All four components — 5G, private networking, edge computing and network-as-a-service — will play a critical role as organizations moved toward digital transformation. And although they’ve been limited by latency and bandwidth issues, Entrup believes that’s about to change dramatically.
“I believe we are about to see a seismic shift in technology adoption over the next five years that we have not seen in the prior 20,” he noted, with one of the main drivers being the newfound ability to download gigabits in seconds. “That’s going to be game-changing. It’s not just about downloading a Netflix video faster. It’s about the ability to handle large volumes of IOT devices. The ability to have smart cameras in the hospital, monitoring people, patterns, equipment, patients and data in real-time, and providing predictive analytics.”
For Verizon, preparing for that future means continuing to innovate and partner with technology companies, software vendors, and startups to “identify what this technology means,” he noted. “We’re very excited about it.”
“The Right People”
For healthcare leaders, it’s continuing to acknowledge that although technology and process are both critical components, neither are more important than having the right people in place, and providing them with the right guidance.
“In healthcare, we’re very mission driven,” noted Brady. “If you have the right people, they’re going to come together and figure a way to do things, whether they’re prepared or not.”
And whether they already had a full plate, which most IT workers already did, according to Kravitz, whose team went live with three Epic modules while dealing with Covid-19. “They put their heads down and did the work,” he added. “It’s our responsibility as leaders in IT to govern the demand management process and communicate with business owners” to ensure priorities are aligned with the organization’s strategy. That, in turn, will enable health system to “focus on the things that really do move the organization forward and differentiate us. And digital is the way.”

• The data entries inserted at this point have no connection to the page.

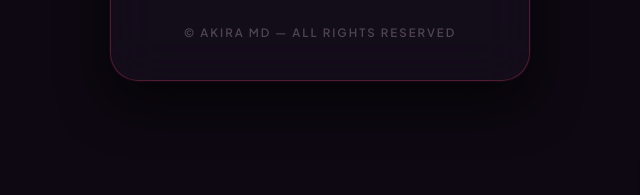
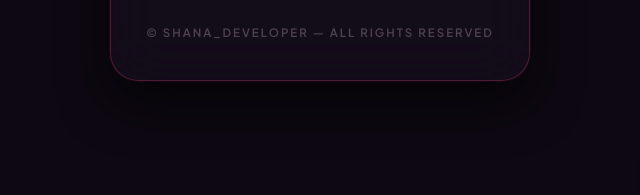
Before and after one commit to kgkavishka0-dev/SHANA_MINI_Wh_bes, a website: page main.html in a window 1280 px wide. Shown: the part 525-720 px from the top of the page, 320-960 px from the left. Drawn offline with nearby package versions, Linux system fonts and the light colour scheme.

Commit message:
Update main.html

```diff
--- a/main.html
+++ b/main.html
@@ -3,7 +3,7 @@
 <head>
   <meta charset="UTF-8" />
   <meta name="viewport" content="width=device-width, initial-scale=1" />
-  <title>Akira MD | Pair</title>
+  <title>SHANA_DEVELOPER | Pair</title>
   <!-- Google Fonts for Japanese & Modern look -->
   <link rel="preconnect" href="https://fonts.googleapis.com">
   <link rel="preconnect" href="https://fonts.gstatic.com" crossorigin>
@@ -314,7 +314,7 @@
       </div>
 
       <div id="result"></div>
-      <div class="footer">© AKIRA MD — ALL RIGHTS RESERVED</div>
+      <div class="footer">© SHANA_DEVELOPER — ALL RIGHTS RESERVED</div>
     </div>
   </div>
 
```
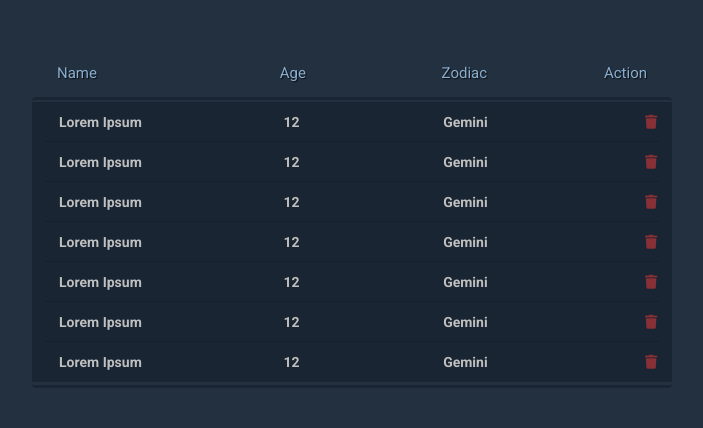
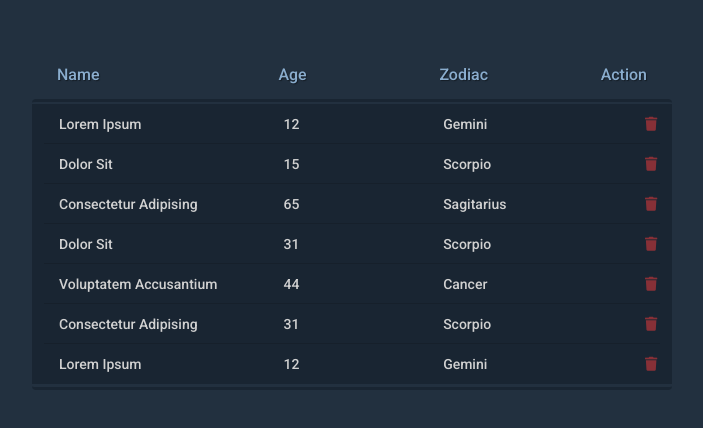
Before and after one commit to Montette/zodiac-table-recruitment-task, a website: page src/index.html in a window 1280 px wide. Shown: the whole page, without its empty margins (288-991 px from the left). Drawn offline with Linux system fonts and the light colour scheme.

Commit message:
change font-size on the screens below 589px

```diff
--- a/src/index.html
+++ b/src/index.html
@@ -7,7 +7,7 @@
     <meta http-equiv="X-UA-Compatible" content="ie=edge">
     <link rel="stylesheet" href="https://use.fontawesome.com/releases/v5.3.1/css/all.css" integrity="sha384-mzrmE5qonljUremFsqc01SB46JvROS7bZs3IO2EmfFsd15uHvIt+Y8vEf7N7fWAU"
         crossorigin="anonymous">
-    <link href="https://fonts.googleapis.com/css?family=Roboto:400,700" rel="stylesheet">
+        <link href="https://fonts.googleapis.com/css?family=Roboto:400,500,700" rel="stylesheet">
        <!--build:css css/styles.min.css-->
        <link rel="stylesheet" href="css/style.css">
        <!-- endbuild -->
@@ -59,13 +59,13 @@
 
             <div class="users__user user ">
                 <div class="user__name">
-                    <p>Lorem Ipsum</p>
+                    <p>Dolor Sit</p>
                 </div>
                 <div class="user__age">
-                    <p>12</p>
+                    <p>15</p>
                 </div>
                 <div class="user__zodiac">
-                    <p>Gemini</p>
+                    <p>Scorpio</p>
                 </div>
                 <div class="user__action action">
                     <p class="action__text">DELETE</p>
@@ -83,13 +83,13 @@
 
             <div class="users__user user ">
                 <div class="user__name">
-                    <p>Lorem Ipsum</p>
+                    <p>Consectetur Adipising</p>
                 </div>
                 <div class="user__age">
-                    <p>12</p>
+                    <p>65</p>
                 </div>
                 <div class="user__zodiac">
-                    <p>Gemini</p>
+                    <p>Sagitarius</p>
                 </div>
                 <div class="user__action action">
                     <p class="action__text">DELETE</p>
@@ -108,13 +108,13 @@
 
             <div class="users__user user ">
                 <div class="user__name">
-                    <p>Lorem Ipsum</p>
+                    <p>Dolor Sit</p>
                 </div>
                 <div class="user__age">
-                    <p>12</p>
+                    <p>31</p>
                 </div>
                 <div class="user__zodiac">
-                    <p>Gemini</p>
+                    <p>Scorpio</p>
                 </div>
                 <div class="user__action action">
                     <p class="action__text">DELETE</p>
@@ -132,13 +132,13 @@
 
             <div class="users__user user ">
                 <div class="user__name">
-                    <p>Lorem Ipsum</p>
+                    <p>Voluptatem Accusantium</p>
                 </div>
                 <div class="user__age">
-                    <p>12</p>
+                    <p>44</p>
                 </div>
                 <div class="user__zodiac">
-                    <p>Gemini</p>
+                    <p>Cancer</p>
                 </div>
                 <div class="user__action action">
                     <p class="action__text">DELETE</p>
@@ -154,13 +154,13 @@
             </div>
             <div class="users__user user ">
                     <div class="user__name">
-                        <p>Lorem Ipsum</p>
+                        <p>Consectetur Adipising</p>
                     </div>
                     <div class="user__age">
-                        <p>12</p>
+                        <p>31</p>
                     </div>
                     <div class="user__zodiac">
-                        <p>Gemini</p>
+                        <p>Scorpio</p>
                     </div>
                     <div class="user__action action">
                         <p class="action__text">DELETE</p>
--- a/src/sass/_grid.scss
+++ b/src/sass/_grid.scss
@@ -1,7 +1,7 @@
 .grid-row {
     display: flex;
     flex-flow: column wrap;
-    @media (min-width: 520px) {
+    @media (min-width: 521px) {
         flex-flow: row wrap;
     }
 
--- a/src/sass/style.scss
+++ b/src/sass/style.scss
@@ -47,8 +47,9 @@ body {
         &__text {
             color: $lightBlue;
             margin-bottom: 15px;
-            font-size: 15px;
-            text-shadow: 1px 1px 1px rgba(0, 0, 0, .7);
+            font-size: 16px;
+            text-shadow: 1px 1px 1px rgba(0, 0, 0, .4);
+            font-weight: 500;
         }
 
         &__name {
@@ -98,12 +99,17 @@ body {
         padding: 0 15px;
         line-height: 40px;
         background: $rowColor;
-        color: darken(#fff, 25%);
+        color: darken(#fff, 18%);
         height: 40px;
         border-bottom: 1px solid darken($rowColor, 2%);
         font-size: 14px;
-        font-weight: bold;
+        font-weight: 500;
+        @media only screen and (max-width: 589px) {
+            font-size: 12px;
+            padding: 0 10px;
+        }
         @media only screen and (max-width: 520px) {
+            font-size: 14px;
             @include FlexPosition(space-between, center);
 
             &:before {
@@ -292,11 +298,13 @@ body {
         height: 30px;
         border-radius: 0 0 4px 4px;
         display: none;
-
+        @media (max-width: 327px) {
+            height: 40px;
+            bottom: -40px;
+        }
         &.active {
             display: flex;
         }
-
         &__text {
             @extend .col-20;
             line-height: 30px;
@@ -304,6 +312,19 @@ body {
             color: darken(#fff, 25%);
             font-size: 12px;
             font-weight: bold;
+            @media (max-width: 520px) {
+                flex: 22;
+            }
+            @media (max-width: 403px) {
+                font-size: 11px;
+            }
+            @media (max-width: 327px) {
+                height: 40px;
+                & p {
+                    line-height: 15px;
+                    margin-top: 5px;
+                }
+            }
         }
 
         &__button {
@@ -315,6 +336,15 @@ body {
             font-size: 12px;
             font-weight: bold;
             padding: 0 14px;
+            @media (max-width: 520px) {
+                flex: 1;
+
+            }
+            @media (max-width: 403px) {
+                padding: 0 5px;
+                font-size: 11px;
+
+            }
 
             &:hover {
                 background-color: lighten(#2d4053, 5%);
```
Also changed, not shown: src/css/style.css.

To view the archive of this webinar — Powering the Connected Hospital of the Future with 5G, Edge Compute, and Intelligent Networking — click here.